As the experts have been predicting, the spam problem is growing at alarming rates and poses much more than an annoyance to businesses as it clogs networks and drags down productivity. The virus threat and its potentially disastrous effects sends shivers down the spines of business owners and managers, but on a daily basis spam - unwanted, un-asked-for junk email - is now or is rapidly becoming enemy number one.Virus activity is indeed growing and the complexity and payload potential of today's viruses is indeed increasing, however, spam is growing at over 20% annually and now accounts for over one-third of all email correspondence. At current growth rates, spam volumes will reach 50% or more of all email traffic by or before year-end. Storage, bandwidth and human costs associated with administration and productivity losses combine to make the spam phenomenon a problem that cannot be ignored.Making matters even worse, spam messages often contain graphic files that make the messages much larger than messages containing just text and such attachments represent a nice place where viruses can reside.A glaring reason for the meteoric rise of spam levels is money. Spammers get busy spamming because it makes them money, often a lot of money. Spam and spamming is their vocation and they take it seriously. The money generated from their work allows them to hire talented programmers to continually rig new tricks for circumventing filters and masking the spam sender. These tricks pay off well. On the contrary, virus writers typically create viruses just for "fun" and do it on their spare time. Additionally, viruses are complex creatures and take much time to create and debug, whereas any greedy, unscrupulous misanthrope can create and distribute spam.
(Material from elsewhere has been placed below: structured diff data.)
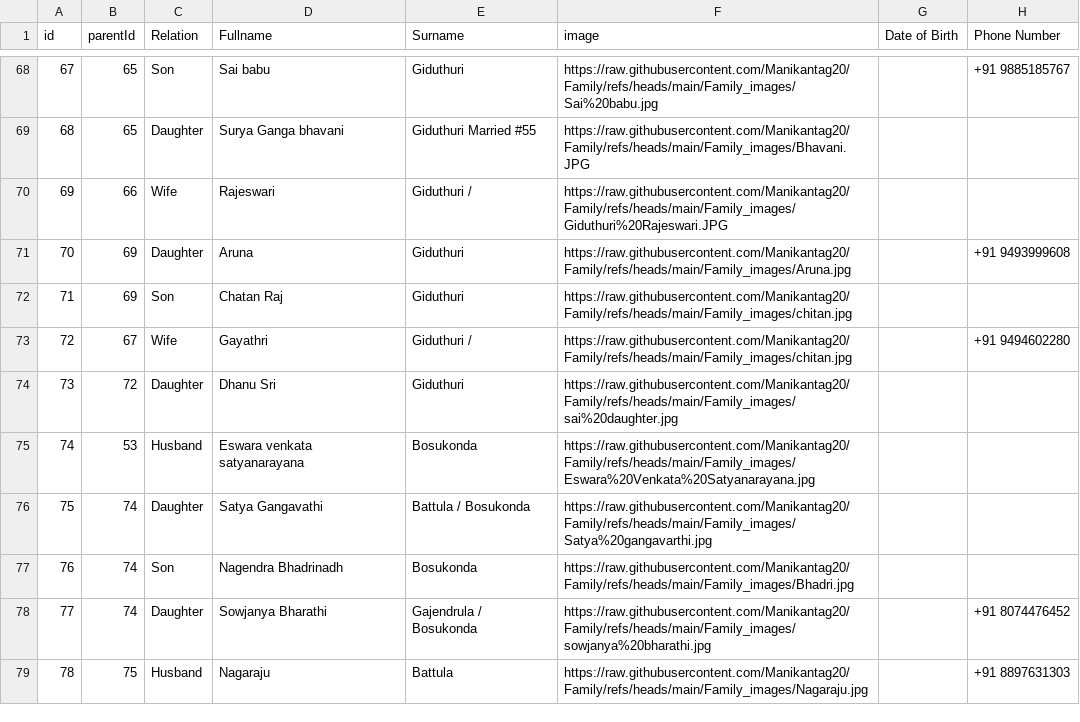
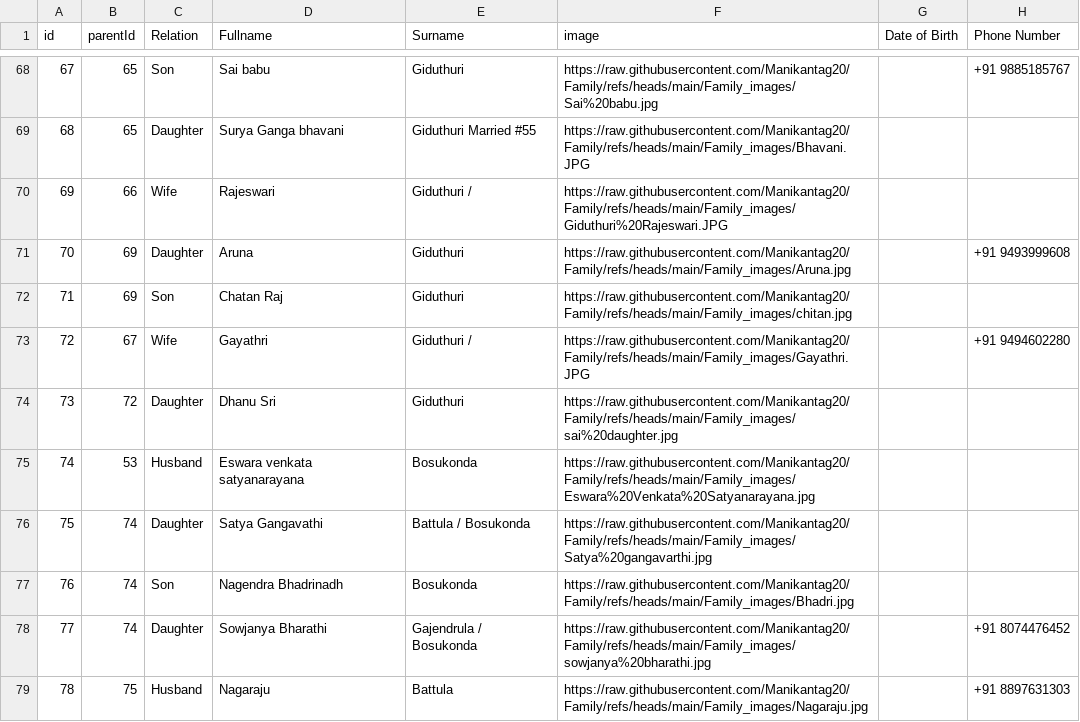
Before and after one commit to Manikantag20/Family, a CSV file: Mani Family Personal.csv, drawn as a sheet; only a part is shown, gaps mark what is left out; the diff names each change by its address in the sheet, - before the commit and + after, or states it on an @@ line.

Commit message:
Mani Family Personal.csv

```diff
--- a/Mani Family Personal.csv
+++ b/Mani Family Personal.csv
-F73 (image): https://raw.githubusercontent.com/Manikantag20/Family/refs/heads/main/Family_images/chitan.jpg
+F73 (image): https://raw.githubusercontent.com/Manikantag20/Family/refs/heads/main/Family_images/Gayathri.JPG
```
Indeed many do just this and as it has proven to be a moneymaker, more surely will.As individuals and businesses find themselves choking on ever more spam, it is a good guess that anti-spam solutions are on their way to becoming as ubiquitous as anti-virus solutions.